"I'm pre-metal, so I was listening to music before anything was called 'metal.' I was playing guitar through most of the '70s. I think I started around '73," says Ian, crediting acts like KISS, Ramones, Cheap Trick, Ted Nugent and yes, AC/DC, for his initial spark to play guitar, with the late '70s arrival of Judas Priest being the first "metal" act to garner his attention.

"It was the Ramones, Ted Nugent and especially AC/DC. That's where I learned to play guitar," says Ian. "I learned how to play guitar by listening to AC/DC records -- Powerage, Highway to Hell -- those two albums just constantly on the turntable and I'd just sit in my room and learn every song. I'd learn the chords to every song and just copy how Malcolm [Young] played. That's what I wanted to play like. I wanted to play like AC/DC."

During the chat, Ian also weighs in on his love of Jackson guitars and being part of the Fender family. The Anthrax guitarist reveals he has a long relationship with Jackson that includes a period where he was initially turned away by the company. But a few years later, they were able to come to an agreement and it's one that's been fruitful ever since.

"It's the ultimate 'kid in a candy store' thing. I mean I love guitars and I have a deal with Jackson, and also sometimes being able to reap the benefits of being under the Fender umbrella," says Ian, who brings it back full circle revealing how his Jackson and Fender association helped him score a special Malcolm Young tribute guitar.

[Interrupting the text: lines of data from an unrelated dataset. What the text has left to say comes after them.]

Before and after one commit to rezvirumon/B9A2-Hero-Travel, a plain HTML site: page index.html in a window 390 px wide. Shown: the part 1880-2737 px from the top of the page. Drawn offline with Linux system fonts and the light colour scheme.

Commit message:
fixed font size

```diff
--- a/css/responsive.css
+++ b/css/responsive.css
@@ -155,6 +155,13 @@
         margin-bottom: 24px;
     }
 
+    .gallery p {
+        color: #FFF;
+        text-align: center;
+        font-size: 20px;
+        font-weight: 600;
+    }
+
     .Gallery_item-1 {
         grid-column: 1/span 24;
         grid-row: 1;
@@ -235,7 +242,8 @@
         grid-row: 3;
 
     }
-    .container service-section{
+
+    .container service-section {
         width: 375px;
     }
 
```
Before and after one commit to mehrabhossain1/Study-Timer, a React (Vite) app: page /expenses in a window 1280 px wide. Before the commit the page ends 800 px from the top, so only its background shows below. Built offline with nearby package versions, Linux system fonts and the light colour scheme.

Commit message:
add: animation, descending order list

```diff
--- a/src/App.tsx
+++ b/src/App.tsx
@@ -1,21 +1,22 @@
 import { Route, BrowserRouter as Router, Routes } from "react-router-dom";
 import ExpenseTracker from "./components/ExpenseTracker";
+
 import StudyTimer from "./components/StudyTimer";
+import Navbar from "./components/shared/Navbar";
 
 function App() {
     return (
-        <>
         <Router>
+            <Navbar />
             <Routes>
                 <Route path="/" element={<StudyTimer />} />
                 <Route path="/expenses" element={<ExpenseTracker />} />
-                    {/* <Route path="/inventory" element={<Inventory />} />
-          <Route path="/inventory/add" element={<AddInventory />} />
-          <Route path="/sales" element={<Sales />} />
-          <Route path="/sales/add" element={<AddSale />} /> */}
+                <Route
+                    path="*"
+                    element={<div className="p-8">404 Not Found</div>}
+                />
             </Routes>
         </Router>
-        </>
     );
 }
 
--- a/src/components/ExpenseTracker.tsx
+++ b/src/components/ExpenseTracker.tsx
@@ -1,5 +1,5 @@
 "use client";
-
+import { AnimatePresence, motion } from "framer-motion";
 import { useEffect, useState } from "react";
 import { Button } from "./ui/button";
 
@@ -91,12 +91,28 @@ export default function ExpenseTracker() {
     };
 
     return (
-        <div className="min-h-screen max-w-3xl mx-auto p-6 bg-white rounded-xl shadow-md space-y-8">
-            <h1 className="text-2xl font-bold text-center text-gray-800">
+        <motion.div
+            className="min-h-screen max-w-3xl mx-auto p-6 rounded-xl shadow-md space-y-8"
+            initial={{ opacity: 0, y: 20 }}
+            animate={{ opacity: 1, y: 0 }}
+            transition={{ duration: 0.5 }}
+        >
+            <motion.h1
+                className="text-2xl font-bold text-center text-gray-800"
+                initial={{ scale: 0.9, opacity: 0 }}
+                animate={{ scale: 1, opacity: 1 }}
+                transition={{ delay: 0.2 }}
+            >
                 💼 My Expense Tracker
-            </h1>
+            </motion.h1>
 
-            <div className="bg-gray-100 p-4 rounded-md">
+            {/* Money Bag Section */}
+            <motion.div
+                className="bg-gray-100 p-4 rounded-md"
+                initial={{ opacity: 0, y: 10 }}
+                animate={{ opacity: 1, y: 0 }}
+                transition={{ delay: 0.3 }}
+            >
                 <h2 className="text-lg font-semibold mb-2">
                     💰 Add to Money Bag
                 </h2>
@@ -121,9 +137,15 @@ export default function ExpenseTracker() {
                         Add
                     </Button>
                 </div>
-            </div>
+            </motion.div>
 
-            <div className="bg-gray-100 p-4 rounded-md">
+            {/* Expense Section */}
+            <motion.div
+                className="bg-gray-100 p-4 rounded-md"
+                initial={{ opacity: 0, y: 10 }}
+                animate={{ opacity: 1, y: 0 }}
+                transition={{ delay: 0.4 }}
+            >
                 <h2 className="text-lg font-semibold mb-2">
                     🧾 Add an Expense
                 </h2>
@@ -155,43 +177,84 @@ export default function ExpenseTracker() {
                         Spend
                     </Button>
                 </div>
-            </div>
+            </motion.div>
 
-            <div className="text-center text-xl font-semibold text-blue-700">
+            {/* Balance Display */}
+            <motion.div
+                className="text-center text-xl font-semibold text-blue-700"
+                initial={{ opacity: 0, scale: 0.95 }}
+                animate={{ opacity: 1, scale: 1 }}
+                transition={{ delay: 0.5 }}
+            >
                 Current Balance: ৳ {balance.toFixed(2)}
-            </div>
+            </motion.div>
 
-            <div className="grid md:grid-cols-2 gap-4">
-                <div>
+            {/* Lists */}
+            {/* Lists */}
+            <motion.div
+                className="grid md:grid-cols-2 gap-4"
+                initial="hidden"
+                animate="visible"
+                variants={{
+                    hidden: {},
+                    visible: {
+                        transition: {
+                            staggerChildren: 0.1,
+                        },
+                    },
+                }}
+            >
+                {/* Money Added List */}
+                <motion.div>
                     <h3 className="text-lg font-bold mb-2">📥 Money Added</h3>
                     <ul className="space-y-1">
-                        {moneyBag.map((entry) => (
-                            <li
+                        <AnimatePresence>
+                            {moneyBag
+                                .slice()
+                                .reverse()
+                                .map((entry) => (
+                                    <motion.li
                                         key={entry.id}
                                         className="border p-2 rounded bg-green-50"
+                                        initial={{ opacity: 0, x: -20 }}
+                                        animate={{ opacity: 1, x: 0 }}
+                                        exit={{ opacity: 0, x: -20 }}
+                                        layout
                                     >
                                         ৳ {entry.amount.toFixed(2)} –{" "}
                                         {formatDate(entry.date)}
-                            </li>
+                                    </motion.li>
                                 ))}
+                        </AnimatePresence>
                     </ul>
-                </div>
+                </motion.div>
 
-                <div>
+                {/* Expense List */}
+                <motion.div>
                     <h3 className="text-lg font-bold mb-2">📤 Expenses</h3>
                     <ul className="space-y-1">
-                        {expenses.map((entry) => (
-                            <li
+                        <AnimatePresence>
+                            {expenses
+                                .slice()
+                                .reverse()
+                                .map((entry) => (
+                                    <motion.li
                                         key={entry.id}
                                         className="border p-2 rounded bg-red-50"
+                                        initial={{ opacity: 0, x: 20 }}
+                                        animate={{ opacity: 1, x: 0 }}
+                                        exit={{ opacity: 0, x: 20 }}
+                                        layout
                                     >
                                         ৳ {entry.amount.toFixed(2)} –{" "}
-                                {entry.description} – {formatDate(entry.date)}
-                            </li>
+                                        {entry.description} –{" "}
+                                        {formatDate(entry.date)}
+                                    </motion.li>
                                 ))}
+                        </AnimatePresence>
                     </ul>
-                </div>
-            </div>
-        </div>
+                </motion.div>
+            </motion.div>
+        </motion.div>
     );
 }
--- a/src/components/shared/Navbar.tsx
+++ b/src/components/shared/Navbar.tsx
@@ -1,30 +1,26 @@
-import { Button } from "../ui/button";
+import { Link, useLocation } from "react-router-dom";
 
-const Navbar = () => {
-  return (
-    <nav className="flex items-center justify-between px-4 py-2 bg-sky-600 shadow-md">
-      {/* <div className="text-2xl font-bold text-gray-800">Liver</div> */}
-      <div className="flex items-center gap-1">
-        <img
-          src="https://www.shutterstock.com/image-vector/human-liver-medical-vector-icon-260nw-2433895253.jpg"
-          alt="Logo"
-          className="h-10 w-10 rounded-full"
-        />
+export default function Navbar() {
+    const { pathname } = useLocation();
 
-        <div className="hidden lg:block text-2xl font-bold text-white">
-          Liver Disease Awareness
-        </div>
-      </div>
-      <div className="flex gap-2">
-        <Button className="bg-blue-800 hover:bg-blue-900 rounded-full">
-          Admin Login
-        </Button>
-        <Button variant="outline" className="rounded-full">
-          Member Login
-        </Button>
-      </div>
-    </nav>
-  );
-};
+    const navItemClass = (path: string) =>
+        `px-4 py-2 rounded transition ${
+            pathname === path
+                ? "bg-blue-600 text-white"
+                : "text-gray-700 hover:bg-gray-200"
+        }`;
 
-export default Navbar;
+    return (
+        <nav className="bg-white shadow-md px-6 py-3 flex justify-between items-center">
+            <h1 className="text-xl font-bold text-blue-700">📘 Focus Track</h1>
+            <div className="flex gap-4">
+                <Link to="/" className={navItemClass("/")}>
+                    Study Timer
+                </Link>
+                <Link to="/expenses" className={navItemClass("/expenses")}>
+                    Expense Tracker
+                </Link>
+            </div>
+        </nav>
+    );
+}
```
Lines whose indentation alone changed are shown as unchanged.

"I was lucky enough to get one of those Malcolm Young salutes," says Ian. "I've known about that guitar for years and when they first started talking about doing a Malcolm guitar the right way and doing it for real and it took years to get it made, I was just kind of on the periphery hearing about the meetings with Malcolm and all this stuff and on and on and on. There was a point where it didn't look like it was going to happen even though they made the prototypes. Obviously, it ended up happening and I was lucky enough to be one of the guys on the list that they were building one for. I didn't get that for free. There were no freebies on that one, but I didn't care. If there's one guitar I have to own in my life, it's that guitar and I was just lucky enough I got on the list."

Ian and his Anthrax bandmates will be back on the road in March, heading to Australia and New Zealand. Keep up with the band's touring here. And for all your gear needs, be sure to visit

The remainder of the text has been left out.